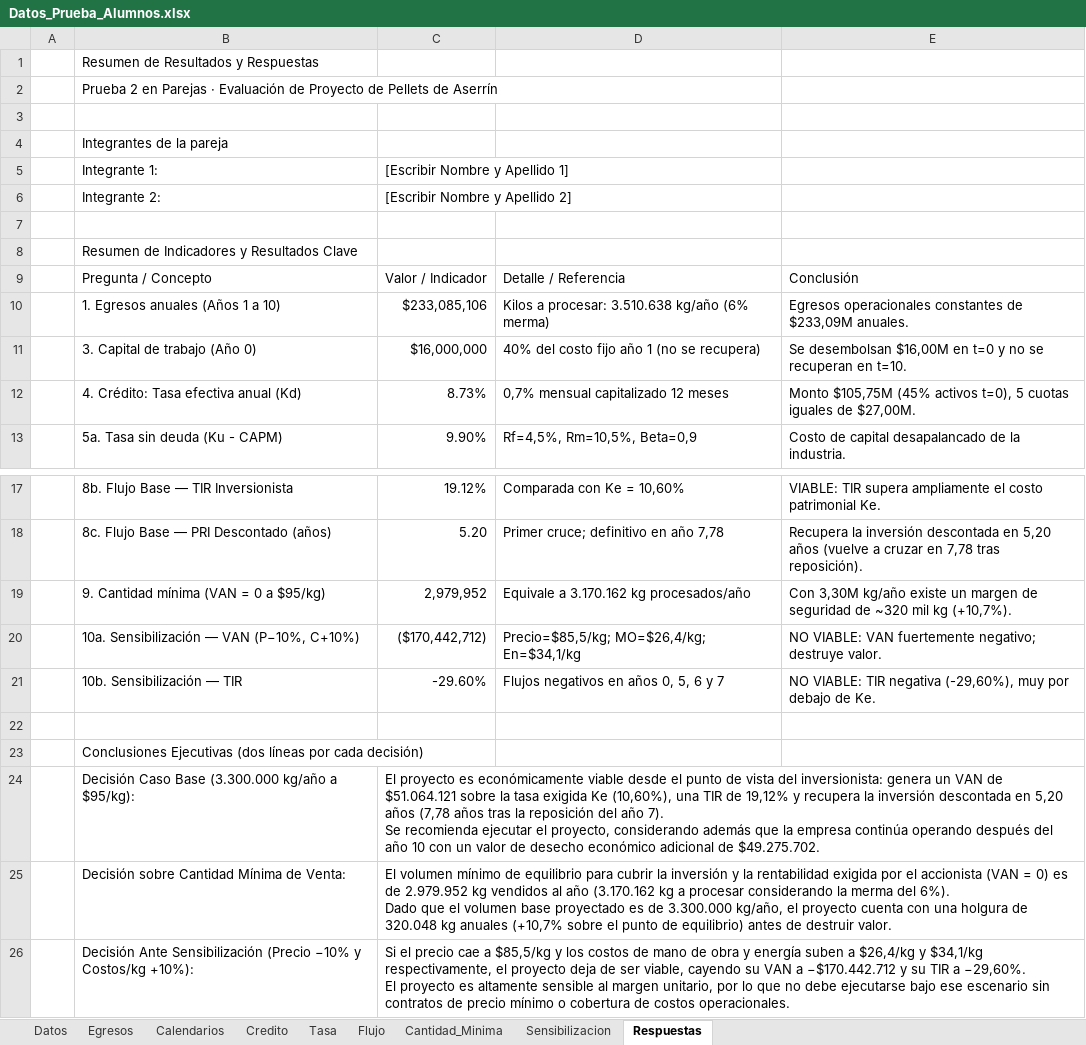
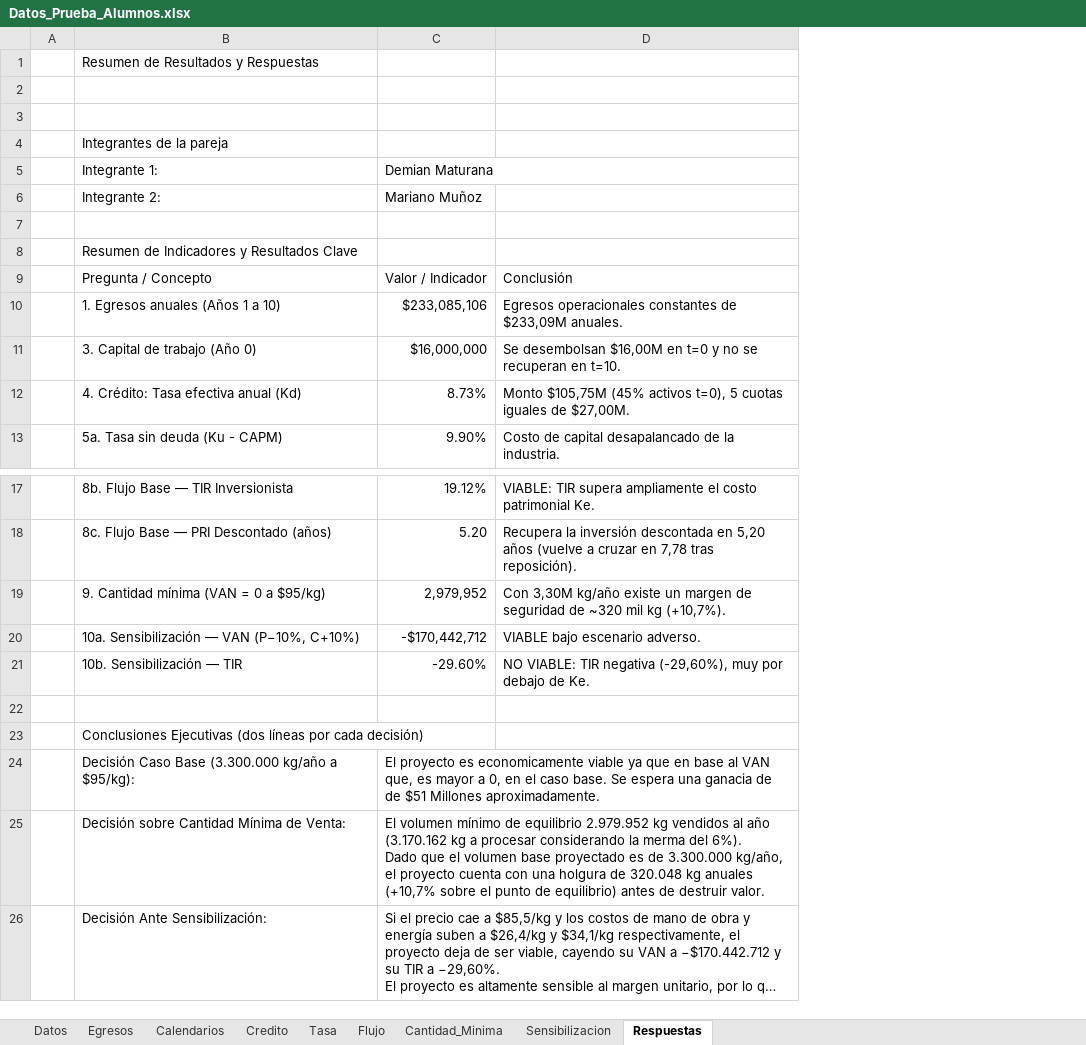
Before and after one commit to maruzs/prueba2Ingeco, an Excel workbook: Datos_Prueba_Alumnos.xlsx, sheet Respuestas, drawn as a sheet; only a part is shown, gaps mark what is left out; long unchanged cells end in …; values as stored, in another font and other column widths than the file's, no cell formats; removed rows and columns are numbered as before the commit, all else as after; ↵ is a line break in a cell; the diff names each change by its address in the sheet, - before the commit and + after, or states it on an @@ line.

```diff
--- a/Datos_Prueba_Alumnos.xlsx (sheet Respuestas)
+++ b/Datos_Prueba_Alumnos.xlsx (sheet Respuestas)
-column D, rows 9-13: Detalle / Referencia | Kilos a procesar: 3.510.638 kg/año (6% merma) | 40% del costo fijo año 1 (no se recupera) | 0,7% mensual capitalizado 12 meses | Rf=4,5%, Rm=10,5%, Beta=0,9; rows 17-21: Comparada con Ke = 10,60% | Primer cruce; definitivo en año 7,78 | Equivale a 3.170.162 kg procesados/año | Precio=$85,5/kg; MO=$26,4/kg; En=$34,1/kg | Flujos negativos en años 0, 5, 6 y 7
-B2: Prueba 2 en Parejas · Evaluación de Proyecto de Pellets de Aserrín
+B2: (empty)
-C5: [Escribir Nombre y Apellido 1]
+C5: Demian Maturana
-C6: [Escribir Nombre y Apellido 2]
+C6: Mariano Muñoz
-C20: ($170,442,712)
+C20: -$170,442,712
-D20: NO VIABLE: VAN fuertemente negativo; destruye valor.
+D20: VIABLE bajo escenario adverso.
-C24: …proyecto es económicamente viable desde el punto de vista del inversionista: genera un VAN de $51.064.121 sobre la tasa exigida Ke (10,60%), una TIR de 19,12% y recupera la inversión descontada en 5,20 años (7,78 años tras la reposición del año 7). ↵ Se recomienda ejecutar el proyecto, considerando además que la empresa continúa operando después del año 10 con un valor de desecho económico adicional de $49.275.702.
+C24: …proyecto es economicamente viable ya que en base al VAN que, es mayor a 0, en el caso base. Se espera una ganacia de de $51 Millones aproximadamente.
-C25: …de equilibrio para cubrir la inversión y la rentabilidad exigida por el accionista (VAN = 0) es de 2.979.952 kg…
+C25: …de equilibrio 2.979.952 kg…
-B26: Decisión Ante Sensibilización (Precio −10% y Costos/kg +10%):
+B26: Decisión Ante Sensibilización:
```
Also changed, not shown: sheet Sensibilizacion, cell formats, formulas that keep their value, 1 other file.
▬▬▬
**Exercise requirements**. Report each line of the entries where the word "Escribir" occurs.

**Written answer**.
-C5: [Escribir Nombre y Apellido 1]
-C6: [Escribir Nombre y Apellido 2]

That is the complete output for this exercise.